Citrus Mint Cucumber Salad
4 medium tomatoes or 1.5 lbs. of cherry tomatoes, coarsely chopped
4 medium cucumbers, coarsely chopped
1 white onion, finely chopped
2 tablespoons coarsely chopped fresh parsley
1 tablespoon coarsely chopped fresh basil
2 tablespoon coarsely chopped fresh mint
½ teaspoon crushed red pepper
Juice from 2 lemons
3-4 tablespoons olive oil
Salt and freshly ground pepper to taste
Combine all ingredients in a bowl
Chill for 2 hours and serve
My favorite thing about this recipe is that I never make it the same way twice. I have used several different varieties of cucumbers, tomatoes, and onions (even using shallots before) and sometimes I slice them, chop them, or have even blended them into a dip. I have also adjusted the herbs based on what I have growing in the garden, even throwing in cilantro from time to time. When I don’t have lemons, I will use limes, oranges, tangerines, and even grapefruit. I omit the crushed red pepper if I know those who will be eating it aren’t heat fans. I have also used chipotle and ancho before just for a different flavor.

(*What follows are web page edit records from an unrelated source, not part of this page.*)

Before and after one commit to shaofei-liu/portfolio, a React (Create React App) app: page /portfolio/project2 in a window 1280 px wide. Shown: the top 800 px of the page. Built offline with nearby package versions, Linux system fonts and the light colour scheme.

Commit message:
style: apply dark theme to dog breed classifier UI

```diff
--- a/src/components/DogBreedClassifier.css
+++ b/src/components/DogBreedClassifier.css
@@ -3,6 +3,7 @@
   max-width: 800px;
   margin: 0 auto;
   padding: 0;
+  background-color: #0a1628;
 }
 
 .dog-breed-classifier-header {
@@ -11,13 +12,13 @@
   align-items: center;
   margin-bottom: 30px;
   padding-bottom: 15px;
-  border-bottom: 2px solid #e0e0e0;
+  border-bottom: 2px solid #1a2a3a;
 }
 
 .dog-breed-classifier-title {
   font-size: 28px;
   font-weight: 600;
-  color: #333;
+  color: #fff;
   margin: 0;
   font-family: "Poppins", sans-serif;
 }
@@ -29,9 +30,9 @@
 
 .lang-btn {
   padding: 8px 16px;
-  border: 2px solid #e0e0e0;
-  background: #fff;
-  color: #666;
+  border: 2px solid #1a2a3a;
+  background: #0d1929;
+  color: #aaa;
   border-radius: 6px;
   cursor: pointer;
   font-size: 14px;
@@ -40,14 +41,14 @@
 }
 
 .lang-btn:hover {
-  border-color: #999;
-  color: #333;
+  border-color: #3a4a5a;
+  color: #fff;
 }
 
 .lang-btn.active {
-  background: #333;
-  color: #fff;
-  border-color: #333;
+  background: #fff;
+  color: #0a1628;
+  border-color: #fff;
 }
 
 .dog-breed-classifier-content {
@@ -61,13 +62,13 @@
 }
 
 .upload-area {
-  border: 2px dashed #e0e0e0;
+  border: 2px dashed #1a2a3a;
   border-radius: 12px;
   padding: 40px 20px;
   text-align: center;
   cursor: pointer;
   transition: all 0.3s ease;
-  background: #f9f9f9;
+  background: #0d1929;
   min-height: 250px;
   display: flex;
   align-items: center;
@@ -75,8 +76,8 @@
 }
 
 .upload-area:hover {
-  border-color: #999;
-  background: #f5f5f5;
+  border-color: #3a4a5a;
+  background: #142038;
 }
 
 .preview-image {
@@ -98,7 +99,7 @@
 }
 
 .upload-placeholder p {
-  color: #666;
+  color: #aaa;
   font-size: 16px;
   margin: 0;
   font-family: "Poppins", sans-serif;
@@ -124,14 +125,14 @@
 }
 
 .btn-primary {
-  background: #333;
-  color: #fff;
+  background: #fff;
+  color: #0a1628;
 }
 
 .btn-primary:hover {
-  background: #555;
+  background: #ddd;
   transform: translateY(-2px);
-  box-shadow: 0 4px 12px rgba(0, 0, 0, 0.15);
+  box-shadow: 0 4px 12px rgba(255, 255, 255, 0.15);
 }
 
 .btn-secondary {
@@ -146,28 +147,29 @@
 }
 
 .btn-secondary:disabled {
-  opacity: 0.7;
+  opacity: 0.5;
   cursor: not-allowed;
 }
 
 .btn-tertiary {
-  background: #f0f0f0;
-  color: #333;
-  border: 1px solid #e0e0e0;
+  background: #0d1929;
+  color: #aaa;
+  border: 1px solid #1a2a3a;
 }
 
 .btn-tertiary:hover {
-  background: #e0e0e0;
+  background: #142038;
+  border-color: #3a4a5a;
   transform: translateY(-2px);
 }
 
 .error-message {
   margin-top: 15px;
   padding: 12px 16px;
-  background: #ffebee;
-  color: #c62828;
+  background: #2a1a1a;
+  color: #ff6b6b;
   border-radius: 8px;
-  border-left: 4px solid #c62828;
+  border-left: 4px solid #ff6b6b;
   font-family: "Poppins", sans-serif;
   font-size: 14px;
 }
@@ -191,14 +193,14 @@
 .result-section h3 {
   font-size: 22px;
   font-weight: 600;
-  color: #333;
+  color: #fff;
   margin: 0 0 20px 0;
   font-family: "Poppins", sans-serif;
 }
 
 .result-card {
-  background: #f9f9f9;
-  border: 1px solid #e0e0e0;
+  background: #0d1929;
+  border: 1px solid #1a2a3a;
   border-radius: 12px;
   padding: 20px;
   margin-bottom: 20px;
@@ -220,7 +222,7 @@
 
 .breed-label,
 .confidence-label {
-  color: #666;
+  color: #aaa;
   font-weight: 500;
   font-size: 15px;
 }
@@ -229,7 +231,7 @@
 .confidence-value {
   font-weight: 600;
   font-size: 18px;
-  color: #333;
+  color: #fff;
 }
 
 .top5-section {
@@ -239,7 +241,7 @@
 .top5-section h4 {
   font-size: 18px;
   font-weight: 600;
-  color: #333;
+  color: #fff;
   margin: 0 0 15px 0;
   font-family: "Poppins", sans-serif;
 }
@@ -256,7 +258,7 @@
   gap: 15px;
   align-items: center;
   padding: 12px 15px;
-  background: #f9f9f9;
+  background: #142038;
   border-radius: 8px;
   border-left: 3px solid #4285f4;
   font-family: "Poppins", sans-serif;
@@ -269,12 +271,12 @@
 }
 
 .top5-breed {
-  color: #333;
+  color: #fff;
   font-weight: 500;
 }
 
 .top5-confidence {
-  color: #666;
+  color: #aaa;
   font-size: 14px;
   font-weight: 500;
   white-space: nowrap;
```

If I want to add a Greek flair I throw in some feta and black olives and use red onion instead of white. The only things I keep the same in this recipe are that I always use cucumbers, tomatoes, mint, fresh citrus juice, olive oil, and salt and pepper. The rest, well that’s up to you to mix and match. So let your cucumber creativity flow! And if you have a couple slices left over feel free to place them on your eyes and relax for a spell…maybe while the salad chills in the fridge.
Whether you are keeping your cat on its toes, creating a viney maze in your garden, or using cucumbers in the kitchen or your home spa, enjoy all the many benefits they have to offer. Easy to grow and even easier to enjoy, cucumbers are a wonderful addition in your planting plots and your cooking pots. So take care, my friends, stay cool, and grow on!
Apeda Agri Exchange. Agriculture & Processes Food Products export Development Authority. Ministry of Commerce & Industry, Government of India. http://agriexchange.apeda.gov.in/home.aspx
Browning, S. February, 2014. University of Nebraska-Lincoln Extension Lancaster County. Cucumbers – 2014 The Year of Cucumber. http://lancaster.unl.edu/hort/articles/2014/Cucumber.shtml
ChooseMyPlate.gov. US Department of agriculture. https://www.choosemyplate.gov/
Currais, A., et al. January 27, 2014. Aging Cell. Modulation of p25 and inflammatory pathways by fisetin maintains cognitive function in Alzheimer’s disease transgenic mice. Natural plant compound prevents Alzheimer’s disease in mice. Salk News. http://www.salk.edu/news-release/natural-plant-compound-prevents-alzheimers-disease-in-mice/
Natural resource Conservation Services. 2017. US Department of Agriculture. Plants Database. https://plants.usda.gov/java/
University of Illinois Extension. 2017. University of Illinois at Urbana-Champaign. Cucumber. https://extension.illinois.edu/veggies/cucumber.cfm